Web document revisions

######

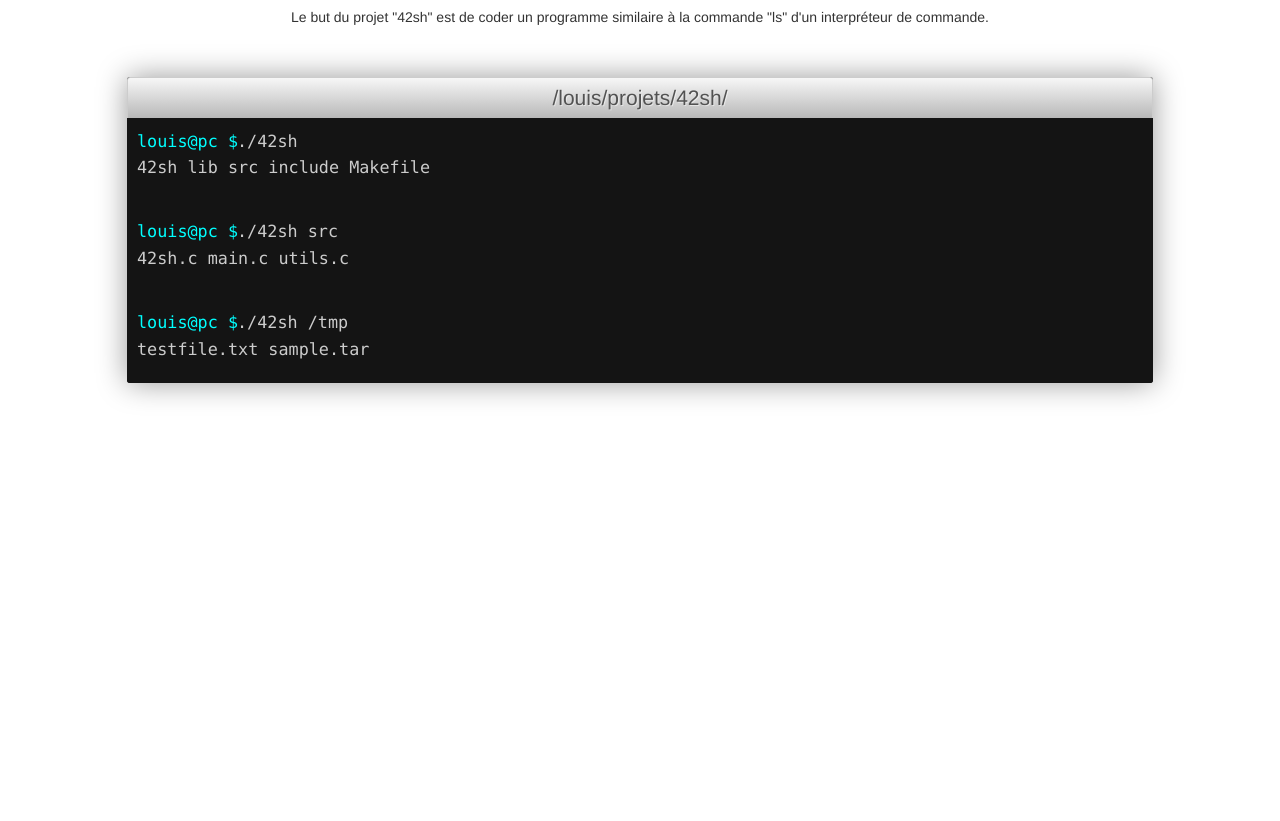
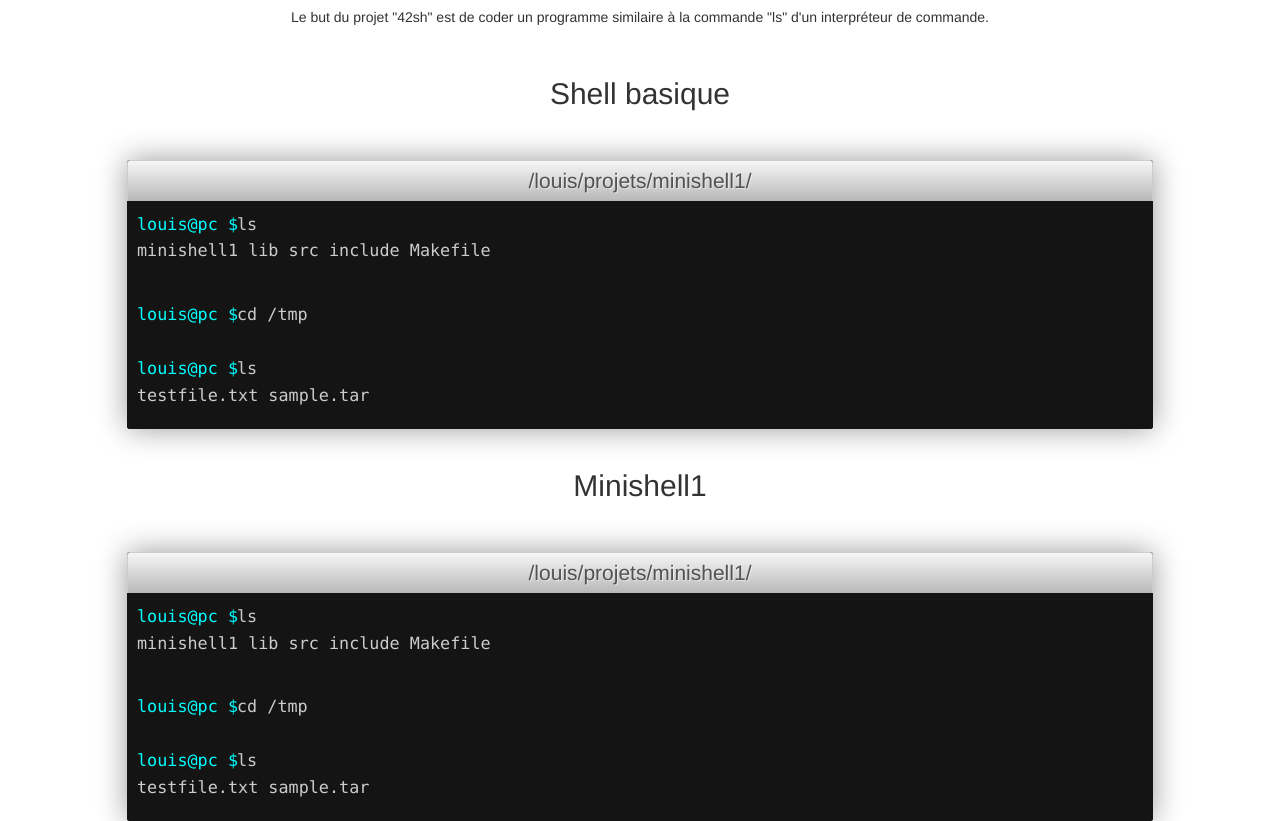
Before and after one commit to LouisGaspard/portfolio-project, a website: page html/projects/42sh.html in a window 1280 px wide. Shown: the part 123-944 px from the top of the page. Before the commit the page ends 800 px from the top, so only its background shows below. Drawn offline with nearby package versions, Linux system fonts and the light colour scheme.

Commit message:
update shell

```diff
--- a/html/projects/42sh.html
+++ b/html/projects/42sh.html
@@ -23,16 +23,27 @@
                 <i class="fa fa-md fa-github" aria-hidden="true"></i>
             </a></h3>
             <p style="text-align: center">Le but du projet "42sh" est de coder un programme similaire à la commande "ls" d'un interpréteur de commande.</p>
+            <br/><h2 style="text-align: center">Shell basique</h2>
             <div class="shell-wrap">
-                <p class="shell-top-bar">/louis/projets/42sh/</p>
+                <p class="shell-top-bar">/louis/projets/minishell1/</p>
                 <ul class="shell-body">
-                    <li>./42sh</li>
-                    <p>42sh lib src include Makefile</p>
+                    <li>ls</li>
+                    <p>minishell1 lib src include Makefile</p>
                     <br/>
-                    <li>./42sh src</li>
-                    <p>42sh.c main.c utils.c</p>
+                    <li>cd /tmp</li><br/>
+                    <li>ls</li>
+                    <p>testfile.txt sample.tar</p>
+                </ul>
+            </div>
+            <br/><h2 style="text-align: center">Minishell1</h2>
+            <div class="shell-wrap">
+                <p class="shell-top-bar">/louis/projets/minishell1/</p>
+                <ul class="shell-body">
+                    <li>ls</li>
+                    <p>minishell1 lib src include Makefile</p>
                     <br/>
-                    <li>./42sh /tmp</li>
+                    <li>cd /tmp</li><br/>
+                    <li>ls</li>
                     <p>testfile.txt sample.tar</p>
                 </ul>
             </div>
```
Also changed, not shown: html/projects/minishell1.html (+16 -5 lines), html/projects/minishell2.html (+17 -6 lines), html/header.html (line endings or trailing spaces).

######

TASK DESCRIPTION =>
The string "projects" appears on how many lines of the records? State the number alone.

ANSWER TO THIS TASK =>
4